ASSIGNMENT: All lines of the entries with "useState" in them must be listed.

----- WORKING DATA -----

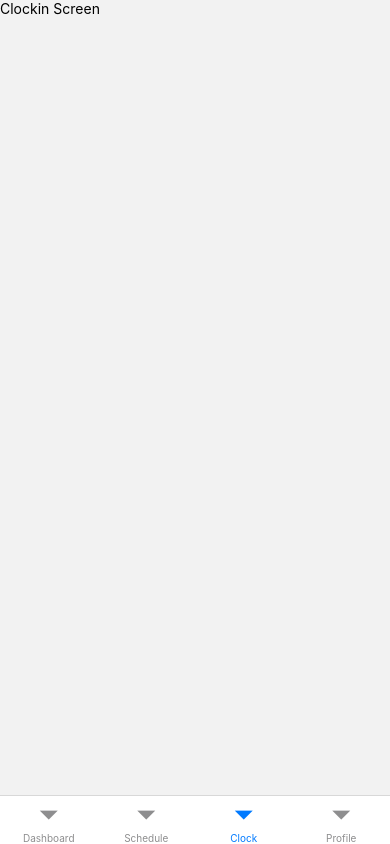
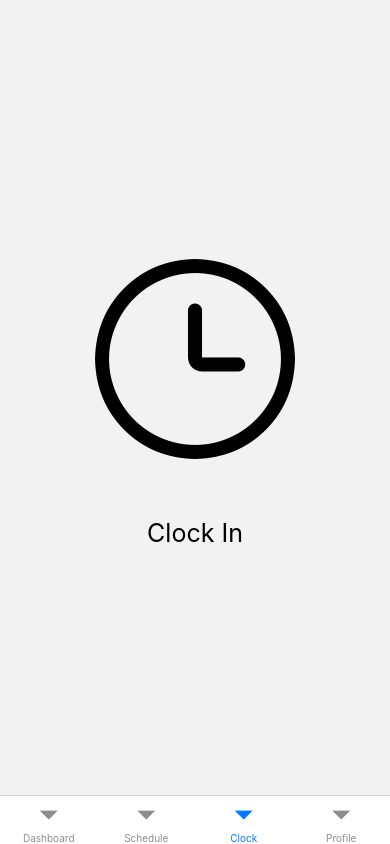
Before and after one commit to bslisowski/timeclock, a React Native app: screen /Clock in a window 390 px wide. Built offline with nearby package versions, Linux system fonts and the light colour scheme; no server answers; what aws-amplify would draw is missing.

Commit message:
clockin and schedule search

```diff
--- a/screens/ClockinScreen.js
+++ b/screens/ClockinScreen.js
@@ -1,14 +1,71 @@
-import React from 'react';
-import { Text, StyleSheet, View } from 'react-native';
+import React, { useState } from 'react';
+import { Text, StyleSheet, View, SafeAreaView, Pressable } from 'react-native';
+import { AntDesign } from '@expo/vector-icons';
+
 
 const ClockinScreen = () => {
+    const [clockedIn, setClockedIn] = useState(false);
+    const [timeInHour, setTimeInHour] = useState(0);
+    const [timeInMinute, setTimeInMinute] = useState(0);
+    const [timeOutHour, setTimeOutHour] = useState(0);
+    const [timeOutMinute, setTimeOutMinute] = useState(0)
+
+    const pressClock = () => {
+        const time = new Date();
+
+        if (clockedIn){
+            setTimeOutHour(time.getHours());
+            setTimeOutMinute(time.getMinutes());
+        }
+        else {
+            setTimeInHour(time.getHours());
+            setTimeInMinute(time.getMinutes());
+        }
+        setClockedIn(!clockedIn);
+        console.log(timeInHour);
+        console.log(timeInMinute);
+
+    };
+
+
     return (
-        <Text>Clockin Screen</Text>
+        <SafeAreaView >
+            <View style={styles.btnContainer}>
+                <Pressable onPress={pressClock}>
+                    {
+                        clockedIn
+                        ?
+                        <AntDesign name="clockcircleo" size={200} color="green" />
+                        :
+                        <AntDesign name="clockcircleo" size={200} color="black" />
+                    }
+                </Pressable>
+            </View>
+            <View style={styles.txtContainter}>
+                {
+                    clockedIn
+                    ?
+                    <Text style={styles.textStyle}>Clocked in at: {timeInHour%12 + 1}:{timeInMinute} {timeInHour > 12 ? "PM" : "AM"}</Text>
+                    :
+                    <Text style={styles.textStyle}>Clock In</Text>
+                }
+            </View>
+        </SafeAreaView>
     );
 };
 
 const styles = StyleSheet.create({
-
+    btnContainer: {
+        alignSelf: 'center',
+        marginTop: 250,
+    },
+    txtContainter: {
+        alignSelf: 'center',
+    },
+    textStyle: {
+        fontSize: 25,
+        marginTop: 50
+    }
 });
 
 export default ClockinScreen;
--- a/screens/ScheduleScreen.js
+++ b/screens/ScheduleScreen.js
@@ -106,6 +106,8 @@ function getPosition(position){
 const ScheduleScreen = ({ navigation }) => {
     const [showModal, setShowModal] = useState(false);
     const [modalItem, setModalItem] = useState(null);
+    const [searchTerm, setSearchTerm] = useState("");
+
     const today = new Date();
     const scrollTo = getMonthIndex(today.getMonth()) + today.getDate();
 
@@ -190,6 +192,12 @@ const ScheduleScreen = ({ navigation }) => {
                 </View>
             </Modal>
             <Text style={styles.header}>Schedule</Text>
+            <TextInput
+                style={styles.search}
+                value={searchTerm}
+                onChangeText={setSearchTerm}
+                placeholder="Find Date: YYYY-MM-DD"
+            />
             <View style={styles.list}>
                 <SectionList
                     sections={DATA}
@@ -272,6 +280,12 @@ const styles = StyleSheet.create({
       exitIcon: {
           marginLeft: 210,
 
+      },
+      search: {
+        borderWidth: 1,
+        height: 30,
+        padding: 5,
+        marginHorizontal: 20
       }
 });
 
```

-----

ANSWER SPACE:
+import React, { useState } from 'react';
+    const [clockedIn, setClockedIn] = useState(false);
+    const [timeInHour, setTimeInHour] = useState(0);
+    const [timeInMinute, setTimeInMinute] = useState(0);
+    const [timeOutHour, setTimeOutHour] = useState(0);
+    const [timeOutMinute, setTimeOutMinute] = useState(0)
     const [showModal, setShowModal] = useState(false);
     const [modalItem, setModalItem] = useState(null);
+    const [searchTerm, setSearchTerm] = useState("");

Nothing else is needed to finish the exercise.